Muzhi Wang earns a Best Paper Award for a new tunable filter for wireless communication devices
The paper describes a tunable filter for wireless communication modules in the x-band frequency range that uses germanium-telluride phase change switches.
Muzhi Wang, third year PhD student in ECE, has earned a Best Paper Award at the 2016 Meeting on Silicon Monolithic Integrated Circuits in RF Systems (SiRF) for his paper, “An X-Band Reconfigurable Bandpass Filter Using Phase Change RF Switches.”
The paper, co-authored by Feng Lin and Muzhi’s advisor, Prof. Mina Rais-Zadeh, describes a tunable filter for wireless communication modules in the x-band frequency range that uses germanium-telluride (GeTe) phase change switches. This is the first implementation of a tunable filter to use GeTe switches.
Compact and low-loss tunable filters are used in many wireless communication devices, including cognitive radios, anti-jamming systems, and advanced transducers. Currently, solid-state or RF MEMS switches are among the most popular options for the tunable components in wireless modules. These switches are evaluated based on performance, power handling, switching speed, and ease of integration into different circuits.
Muzhi’s GeTe switch has performed comparably to MEMS switches, with the added bonus of a simpler fabrication process. Among other results, the GeTe switch shows a faster response time and requires smaller voltage pulses for actuation than MEMS tunable filters.
“Currently this switch is still in the research and development phase,” Muzhi says. “Now that we’ve gotten some good results we can start integrating them into more complex circuits as a proof of concept.”
Muzhi received his bachelor’s degree from Michigan in 2013, after transitioning from two years at Shanghai Jiao Tong University. As an undergrad, he took on a summer research opportunity with Prof. Rais-Zadeh that introduced him to MEMS and the world of nanofabrication. He enjoys having a hand in the entire research and development process for his projects.
“I get to do the whole design of the switch, and then be the one to actually fabricate those devices,” he says. “I do the whole thing: from the design, to the testing and measurements, to the next cycle of redesign.

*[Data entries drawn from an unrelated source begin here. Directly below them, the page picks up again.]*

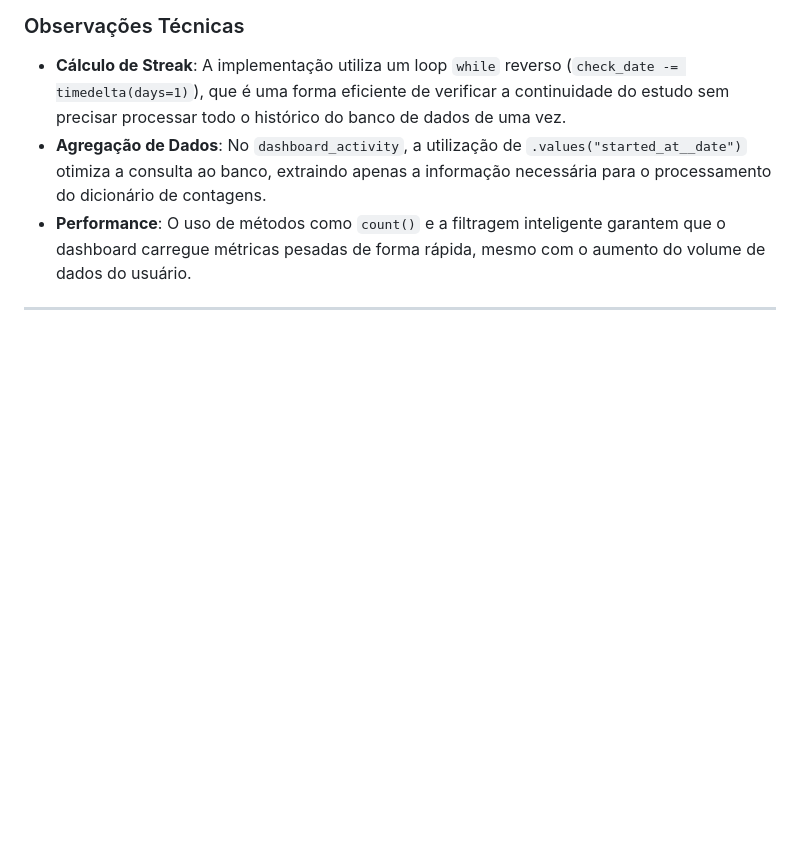
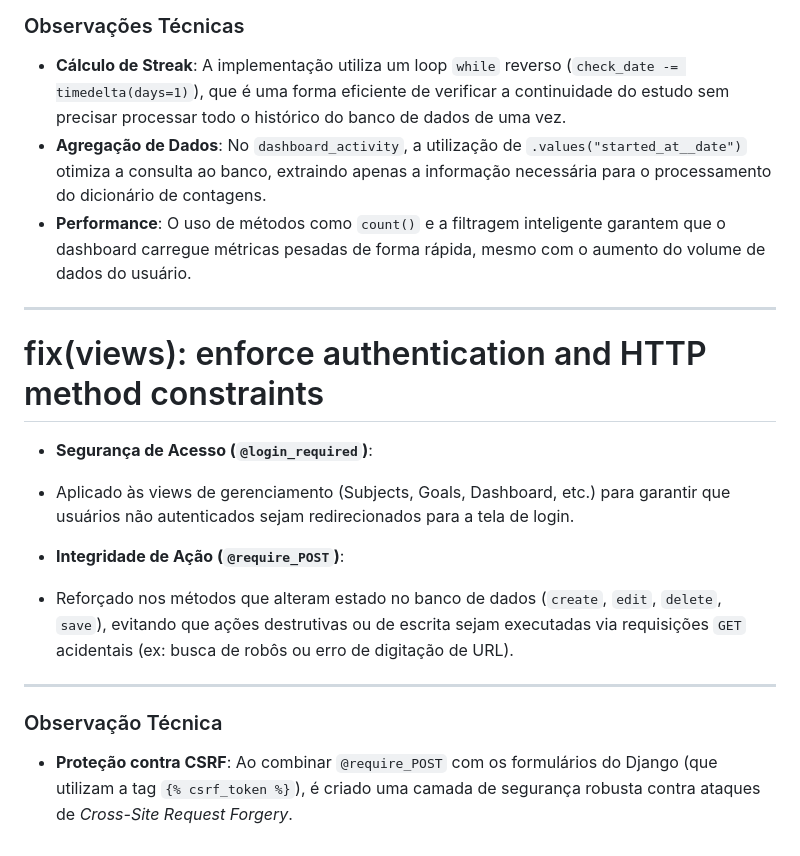
Before and after one commit to ArthurMaceddo/cs50w-projects, a Markdown page: TECHNICAL_DOCS.md, the part around the change. GitHub-like rendering; blank space fills up the shorter version.

Commit message:
docs(technical_docs): explained documentation of enforce authentication and HTTP method constraints

```diff
--- a/TECHNICAL_DOCS.md
+++ b/TECHNICAL_DOCS.md
@@ -360,3 +360,19 @@ https://docs.djangoproject.com/en/6.0/topics/auth/default/ - UserCreationForm
 * **Performance**: O uso de métodos como `count()` e a filtragem inteligente garantem que o dashboard carregue métricas pesadas de forma rápida, mesmo com o aumento do volume de dados do usuário.
 
 <hr>
+
+# fix(views): enforce authentication and HTTP method constraints
+
+* **Segurança de Acesso (`@login_required`)**:
+* Aplicado às views de gerenciamento (Subjects, Goals, Dashboard, etc.) para garantir que usuários não autenticados sejam redirecionados para a tela de login.
+
+
+* **Integridade de Ação (`@require_POST`)**:
+* Reforçado nos métodos que alteram estado no banco de dados (`create`, `edit`, `delete`, `save`), evitando que ações destrutivas ou de escrita sejam executadas via requisições `GET` acidentais (ex: busca de robôs ou erro de digitação de URL).
+
+
+---
+
+### Observação Técnica
+
+* **Proteção contra CSRF**: Ao combinar `@require_POST` com os formulários do Django (que utilizam a tag `{% csrf_token %}`), é criado uma camada de segurança robusta contra ataques de *Cross-Site Request Forgery*.
```
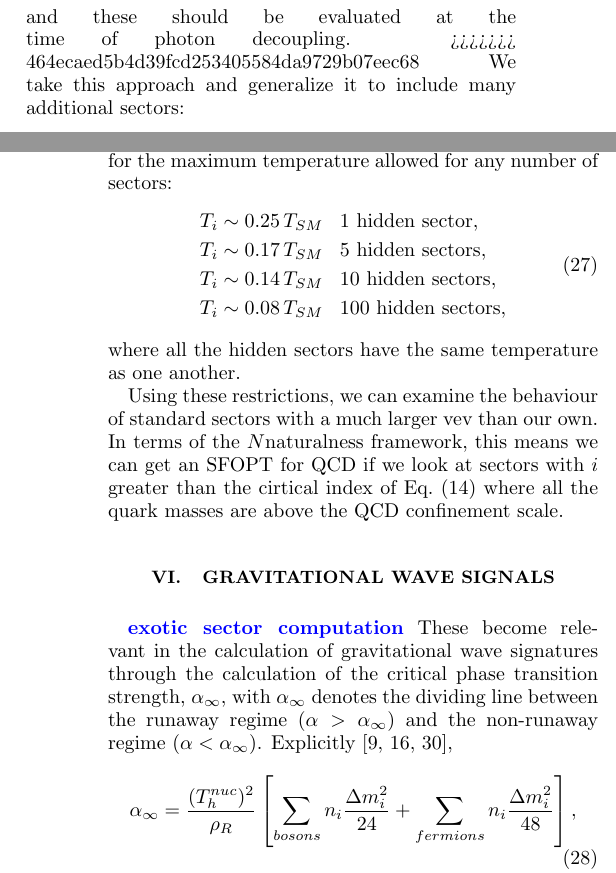
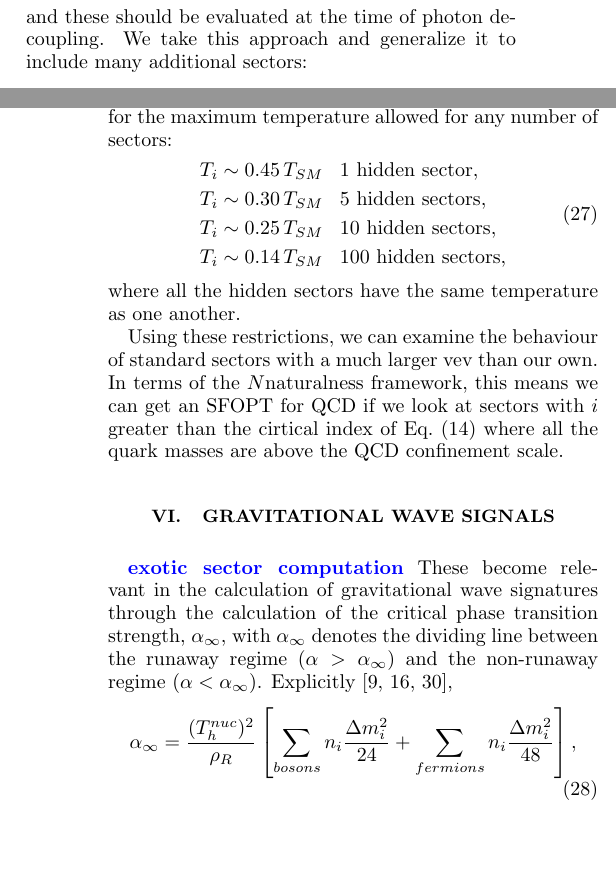
Before and after one commit to DLinthorne/NN-Gravitational-Waves, a LaTeX paper (gwnnDraft02.tex): two parts of the columns of pages 5 and 6 of 9, joined at a grey line, cut so that both start at the same text, the shorter picture padded with empty space. Compiled offline with pdfLaTeX.

Commit message:
more edits and fixed temp ratios to current bounds

```diff
--- a/gwnnDraft02.tex
+++ b/gwnnDraft02.tex
@@ -366,7 +366,6 @@ and these should be evaluated at the time of photon decoupling.
 %
 %
 %when the hidden sector has a temperature $T_h = \xi_h T_\gamma$. \draftnote{These should be defined at the time of CMB decoupling?}
->>>>>>> 464ecaed5b4d39fcd253405584da9729b07eec68
 %Contours for Eq. (\ref{eqn:DeltaNeff1hs}) at various temperature ratios as well as CMB bounds are plotted in Fig.~\ref{fig:neff}.
 We take this approach and generalize it to include many additional sectors:
 \begin{equation}\label{eqn:DeltaNeff}
@@ -407,13 +406,13 @@ The generalization of possible reheating mechanisms mentioned in section~\ref{se
 Since $N_{eff}$ constraints remain our strongest cosmological bounds for massive standard sectors, our starting point for exploring the limits of high transition temperatures is Eq.~(\ref{eqn:DeltaNeff}). Assuming heavy, standard sectors (with the only relativistic particles being photons and neutrinos) we can saturate the bounds of Eq.~(\ref{eqn:NeffBounds}) and solve for the maximum temperature allowed for any number of sectors:
 \begin{equation}\label{eqn:energyDensityAllowed}
 \begin{split}
-T_i &\sim 0.25 \,T_{SM} \,\,\,\,\, \mathrm{1}\,\, \mathrm{hidden}\,\, \mathrm{sector},
+T_i &\sim 0.45 \,T_{SM} \,\,\,\,\, \mathrm{1}\,\, \mathrm{hidden}\,\, \mathrm{sector},
 \\
-T_i &\sim 0.17 \,T_{SM} \,\,\,\,\, \mathrm{5} \,\,\mathrm{hidden}\,\, \mathrm{sectors},
+T_i &\sim 0.30 \,T_{SM} \,\,\,\,\, \mathrm{5} \,\,\mathrm{hidden}\,\, \mathrm{sectors},
 \\
-T_i &\sim 0.14 \,T_{SM} \,\,\,\,\, \mathrm{10} \,\,\mathrm{hidden}\,\, \mathrm{sectors},
+T_i &\sim 0.25 \,T_{SM} \,\,\,\,\, \mathrm{10} \,\,\mathrm{hidden}\,\, \mathrm{sectors},
 \\
-T_i &\sim 0.08 \,T_{SM} \,\,\,\,\, \mathrm{100} \,\,\mathrm{hidden}\,\, \mathrm{sectors},
+T_i &\sim 0.14 \,T_{SM} \,\,\,\,\, \mathrm{100} \,\,\mathrm{hidden}\,\, \mathrm{sectors},
 \end{split}
 \end{equation}
 where all the hidden sectors have the same temperature as one another.
```
Also changed, not shown: gwnnDraft02.tex (2 more changed lines).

Michigan really has this advantage because the cleanroom is so advanced.”
Previously, Muzhi was the recipient of a best student paper award at the 2014 IEEE International Microwave Symposium (IMS2014) for his research in RF MEMS switches for high-power RF applications.